__Aim of the exercise__. From the first line to the last, print the data exactly as it appears.

__Working data__.

......

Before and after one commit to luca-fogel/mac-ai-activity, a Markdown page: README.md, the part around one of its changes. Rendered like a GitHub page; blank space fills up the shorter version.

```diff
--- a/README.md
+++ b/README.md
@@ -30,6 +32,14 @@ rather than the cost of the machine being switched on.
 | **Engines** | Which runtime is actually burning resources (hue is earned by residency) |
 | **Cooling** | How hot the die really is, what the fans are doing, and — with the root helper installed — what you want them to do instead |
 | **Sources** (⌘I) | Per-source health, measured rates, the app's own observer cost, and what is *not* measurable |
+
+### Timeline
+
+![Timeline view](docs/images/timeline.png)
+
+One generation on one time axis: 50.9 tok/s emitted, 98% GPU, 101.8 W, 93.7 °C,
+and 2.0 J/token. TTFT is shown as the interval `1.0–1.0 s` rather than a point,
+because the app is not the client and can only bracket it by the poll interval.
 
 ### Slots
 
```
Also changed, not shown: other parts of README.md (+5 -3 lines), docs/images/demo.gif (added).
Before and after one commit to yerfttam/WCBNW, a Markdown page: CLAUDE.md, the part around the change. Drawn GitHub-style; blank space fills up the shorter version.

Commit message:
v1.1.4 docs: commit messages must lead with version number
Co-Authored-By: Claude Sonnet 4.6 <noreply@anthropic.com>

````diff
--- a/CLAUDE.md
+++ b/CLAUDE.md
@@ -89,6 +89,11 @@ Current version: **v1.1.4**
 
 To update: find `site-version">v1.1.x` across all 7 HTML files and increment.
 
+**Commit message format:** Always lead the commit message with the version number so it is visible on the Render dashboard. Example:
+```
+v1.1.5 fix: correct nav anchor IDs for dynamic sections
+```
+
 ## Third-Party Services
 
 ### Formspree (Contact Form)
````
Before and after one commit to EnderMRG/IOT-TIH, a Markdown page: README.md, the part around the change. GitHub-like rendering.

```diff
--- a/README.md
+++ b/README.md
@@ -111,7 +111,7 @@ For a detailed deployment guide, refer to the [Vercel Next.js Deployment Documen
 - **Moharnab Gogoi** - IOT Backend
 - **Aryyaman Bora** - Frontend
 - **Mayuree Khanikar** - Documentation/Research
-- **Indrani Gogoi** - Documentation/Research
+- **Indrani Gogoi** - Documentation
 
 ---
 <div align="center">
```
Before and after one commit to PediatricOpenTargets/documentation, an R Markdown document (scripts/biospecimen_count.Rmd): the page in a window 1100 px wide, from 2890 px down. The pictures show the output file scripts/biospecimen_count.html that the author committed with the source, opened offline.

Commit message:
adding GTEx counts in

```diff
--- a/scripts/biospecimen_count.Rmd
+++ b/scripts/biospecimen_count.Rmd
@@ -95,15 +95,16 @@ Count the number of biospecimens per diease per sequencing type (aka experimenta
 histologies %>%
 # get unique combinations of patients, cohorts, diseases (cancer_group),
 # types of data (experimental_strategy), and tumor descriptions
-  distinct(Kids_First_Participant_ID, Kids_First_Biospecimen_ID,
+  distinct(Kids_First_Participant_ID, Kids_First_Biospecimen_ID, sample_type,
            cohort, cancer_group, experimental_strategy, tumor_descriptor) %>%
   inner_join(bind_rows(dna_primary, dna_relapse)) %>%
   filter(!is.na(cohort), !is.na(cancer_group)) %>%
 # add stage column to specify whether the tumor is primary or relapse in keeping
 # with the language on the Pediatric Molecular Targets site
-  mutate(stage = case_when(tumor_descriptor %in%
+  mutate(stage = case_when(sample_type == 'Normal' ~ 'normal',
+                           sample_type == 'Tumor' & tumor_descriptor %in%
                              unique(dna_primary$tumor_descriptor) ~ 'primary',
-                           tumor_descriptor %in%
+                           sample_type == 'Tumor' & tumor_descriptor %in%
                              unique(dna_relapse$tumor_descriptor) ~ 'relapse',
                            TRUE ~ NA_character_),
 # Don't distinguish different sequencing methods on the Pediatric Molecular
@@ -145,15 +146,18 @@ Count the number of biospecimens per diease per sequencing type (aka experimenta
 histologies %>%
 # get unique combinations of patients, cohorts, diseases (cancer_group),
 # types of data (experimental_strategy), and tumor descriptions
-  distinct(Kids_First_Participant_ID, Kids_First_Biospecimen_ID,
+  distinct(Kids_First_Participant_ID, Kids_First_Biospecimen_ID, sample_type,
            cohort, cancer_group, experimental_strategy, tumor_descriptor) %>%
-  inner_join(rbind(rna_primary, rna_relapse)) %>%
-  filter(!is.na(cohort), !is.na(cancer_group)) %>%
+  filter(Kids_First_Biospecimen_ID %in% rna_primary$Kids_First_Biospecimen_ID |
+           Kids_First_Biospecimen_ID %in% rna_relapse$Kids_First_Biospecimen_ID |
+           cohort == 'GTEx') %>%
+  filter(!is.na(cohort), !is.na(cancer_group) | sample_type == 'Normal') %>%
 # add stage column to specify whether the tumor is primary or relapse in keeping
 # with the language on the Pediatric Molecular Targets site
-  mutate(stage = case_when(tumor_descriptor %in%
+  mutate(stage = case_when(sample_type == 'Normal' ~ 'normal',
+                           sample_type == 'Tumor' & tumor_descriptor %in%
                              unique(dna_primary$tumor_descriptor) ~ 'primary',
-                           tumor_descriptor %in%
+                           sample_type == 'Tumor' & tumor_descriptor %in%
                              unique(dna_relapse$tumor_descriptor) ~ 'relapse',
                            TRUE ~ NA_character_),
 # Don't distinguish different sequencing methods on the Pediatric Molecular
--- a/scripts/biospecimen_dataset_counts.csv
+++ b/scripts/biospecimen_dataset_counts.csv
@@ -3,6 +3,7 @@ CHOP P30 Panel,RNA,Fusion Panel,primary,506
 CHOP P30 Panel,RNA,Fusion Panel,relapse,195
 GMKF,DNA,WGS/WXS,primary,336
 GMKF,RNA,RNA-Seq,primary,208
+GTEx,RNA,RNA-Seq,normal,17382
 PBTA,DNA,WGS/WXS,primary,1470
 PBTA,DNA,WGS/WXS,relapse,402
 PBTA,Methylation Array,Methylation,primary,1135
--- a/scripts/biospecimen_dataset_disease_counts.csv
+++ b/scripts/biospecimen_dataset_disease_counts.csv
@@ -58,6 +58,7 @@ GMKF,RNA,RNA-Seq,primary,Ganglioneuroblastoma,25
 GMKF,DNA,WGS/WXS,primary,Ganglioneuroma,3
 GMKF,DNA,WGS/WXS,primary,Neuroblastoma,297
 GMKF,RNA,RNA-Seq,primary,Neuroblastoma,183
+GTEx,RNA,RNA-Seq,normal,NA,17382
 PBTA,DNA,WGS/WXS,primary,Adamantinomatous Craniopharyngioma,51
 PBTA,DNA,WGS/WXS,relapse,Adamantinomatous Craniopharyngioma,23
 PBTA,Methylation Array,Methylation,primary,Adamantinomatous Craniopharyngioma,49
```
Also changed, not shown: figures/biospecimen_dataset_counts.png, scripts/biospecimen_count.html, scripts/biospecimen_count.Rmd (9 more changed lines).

......

__Task response__.
Before and after one commit to luca-fogel/mac-ai-activity, a Markdown page: README.md, the part around one of its changes. Rendered like a GitHub page; blank space fills up the shorter version.

```diff
--- a/README.md
+++ b/README.md
@@ -30,6 +32,14 @@ rather than the cost of the machine being switched on.
 | **Engines** | Which runtime is actually burning resources (hue is earned by residency) |
 | **Cooling** | How hot the die really is, what the fans are doing, and — with the root helper installed — what you want them to do instead |
 | **Sources** (⌘I) | Per-source health, measured rates, the app's own observer cost, and what is *not* measurable |
+
+### Timeline
+
+![Timeline view](docs/images/timeline.png)
+
+One generation on one time axis: 50.9 tok/s emitted, 98% GPU, 101.8 W, 93.7 °C,
+and 2.0 J/token. TTFT is shown as the interval `1.0–1.0 s` rather than a point,
+because the app is not the client and can only bracket it by the poll interval.
 
 ### Slots
 
```
Also changed, not shown: other parts of README.md (+5 -3 lines), docs/images/demo.gif (added).
Before and after one commit to yerfttam/WCBNW, a Markdown page: CLAUDE.md, the part around the change. Drawn GitHub-style; blank space fills up the shorter version.

Commit message:
v1.1.4 docs: commit messages must lead with version number
Co-Authored-By: Claude Sonnet 4.6 <noreply@anthropic.com>

````diff
--- a/CLAUDE.md
+++ b/CLAUDE.md
@@ -89,6 +89,11 @@ Current version: **v1.1.4**
 
 To update: find `site-version">v1.1.x` across all 7 HTML files and increment.
 
+**Commit message format:** Always lead the commit message with the version number so it is visible on the Render dashboard. Example:
+```
+v1.1.5 fix: correct nav anchor IDs for dynamic sections
+```
+
 ## Third-Party Services
 
 ### Formspree (Contact Form)
````
Before and after one commit to EnderMRG/IOT-TIH, a Markdown page: README.md, the part around the change. GitHub-like rendering.

```diff
--- a/README.md
+++ b/README.md
@@ -111,7 +111,7 @@ For a detailed deployment guide, refer to the [Vercel Next.js Deployment Documen
 - **Moharnab Gogoi** - IOT Backend
 - **Aryyaman Bora** - Frontend
 - **Mayuree Khanikar** - Documentation/Research
-- **Indrani Gogoi** - Documentation/Research
+- **Indrani Gogoi** - Documentation
 
 ---
 <div align="center">
```
Before and after one commit to PediatricOpenTargets/documentation, an R Markdown document (scripts/biospecimen_count.Rmd): the page in a window 1100 px wide, from 2890 px down. The pictures show the output file scripts/biospecimen_count.html that the author committed with the source, opened offline.

Commit message:
adding GTEx counts in

```diff
--- a/scripts/biospecimen_count.Rmd
+++ b/scripts/biospecimen_count.Rmd
@@ -95,15 +95,16 @@ Count the number of biospecimens per diease per sequencing type (aka experimenta
 histologies %>%
 # get unique combinations of patients, cohorts, diseases (cancer_group),
 # types of data (experimental_strategy), and tumor descriptions
-  distinct(Kids_First_Participant_ID, Kids_First_Biospecimen_ID,
+  distinct(Kids_First_Participant_ID, Kids_First_Biospecimen_ID, sample_type,
            cohort, cancer_group, experimental_strategy, tumor_descriptor) %>%
   inner_join(bind_rows(dna_primary, dna_relapse)) %>%
   filter(!is.na(cohort), !is.na(cancer_group)) %>%
 # add stage column to specify whether the tumor is primary or relapse in keeping
 # with the language on the Pediatric Molecular Targets site
-  mutate(stage = case_when(tumor_descriptor %in%
+  mutate(stage = case_when(sample_type == 'Normal' ~ 'normal',
+                           sample_type == 'Tumor' & tumor_descriptor %in%
                              unique(dna_primary$tumor_descriptor) ~ 'primary',
-                           tumor_descriptor %in%
+                           sample_type == 'Tumor' & tumor_descriptor %in%
                              unique(dna_relapse$tumor_descriptor) ~ 'relapse',
                            TRUE ~ NA_character_),
 # Don't distinguish different sequencing methods on the Pediatric Molecular
@@ -145,15 +146,18 @@ Count the number of biospecimens per diease per sequencing type (aka experimenta
 histologies %>%
 # get unique combinations of patients, cohorts, diseases (cancer_group),
 # types of data (experimental_strategy), and tumor descriptions
-  distinct(Kids_First_Participant_ID, Kids_First_Biospecimen_ID,
+  distinct(Kids_First_Participant_ID, Kids_First_Biospecimen_ID, sample_type,
            cohort, cancer_group, experimental_strategy, tumor_descriptor) %>%
-  inner_join(rbind(rna_primary, rna_relapse)) %>%
-  filter(!is.na(cohort), !is.na(cancer_group)) %>%
+  filter(Kids_First_Biospecimen_ID %in% rna_primary$Kids_First_Biospecimen_ID |
+           Kids_First_Biospecimen_ID %in% rna_relapse$Kids_First_Biospecimen_ID |
+           cohort == 'GTEx') %>%
+  filter(!is.na(cohort), !is.na(cancer_group) | sample_type == 'Normal') %>%
 # add stage column to specify whether the tumor is primary or relapse in keeping
 # with the language on the Pediatric Molecular Targets site
-  mutate(stage = case_when(tumor_descriptor %in%
+  mutate(stage = case_when(sample_type == 'Normal' ~ 'normal',
+                           sample_type == 'Tumor' & tumor_descriptor %in%
                              unique(dna_primary$tumor_descriptor) ~ 'primary',
-                           tumor_descriptor %in%
+                           sample_type == 'Tumor' & tumor_descriptor %in%
                              unique(dna_relapse$tumor_descriptor) ~ 'relapse',
                            TRUE ~ NA_character_),
 # Don't distinguish different sequencing methods on the Pediatric Molecular
--- a/scripts/biospecimen_dataset_counts.csv
+++ b/scripts/biospecimen_dataset_counts.csv
@@ -3,6 +3,7 @@ CHOP P30 Panel,RNA,Fusion Panel,primary,506
 CHOP P30 Panel,RNA,Fusion Panel,relapse,195
 GMKF,DNA,WGS/WXS,primary,336
 GMKF,RNA,RNA-Seq,primary,208
+GTEx,RNA,RNA-Seq,normal,17382
 PBTA,DNA,WGS/WXS,primary,1470
 PBTA,DNA,WGS/WXS,relapse,402
 PBTA,Methylation Array,Methylation,primary,1135
--- a/scripts/biospecimen_dataset_disease_counts.csv
+++ b/scripts/biospecimen_dataset_disease_counts.csv
@@ -58,6 +58,7 @@ GMKF,RNA,RNA-Seq,primary,Ganglioneuroblastoma,25
 GMKF,DNA,WGS/WXS,primary,Ganglioneuroma,3
 GMKF,DNA,WGS/WXS,primary,Neuroblastoma,297
 GMKF,RNA,RNA-Seq,primary,Neuroblastoma,183
+GTEx,RNA,RNA-Seq,normal,NA,17382
 PBTA,DNA,WGS/WXS,primary,Adamantinomatous Craniopharyngioma,51
 PBTA,DNA,WGS/WXS,relapse,Adamantinomatous Craniopharyngioma,23
 PBTA,Methylation Array,Methylation,primary,Adamantinomatous Craniopharyngioma,49
```
Also changed, not shown: figures/biospecimen_dataset_counts.png, scripts/biospecimen_count.html, scripts/biospecimen_count.Rmd (9 more changed lines).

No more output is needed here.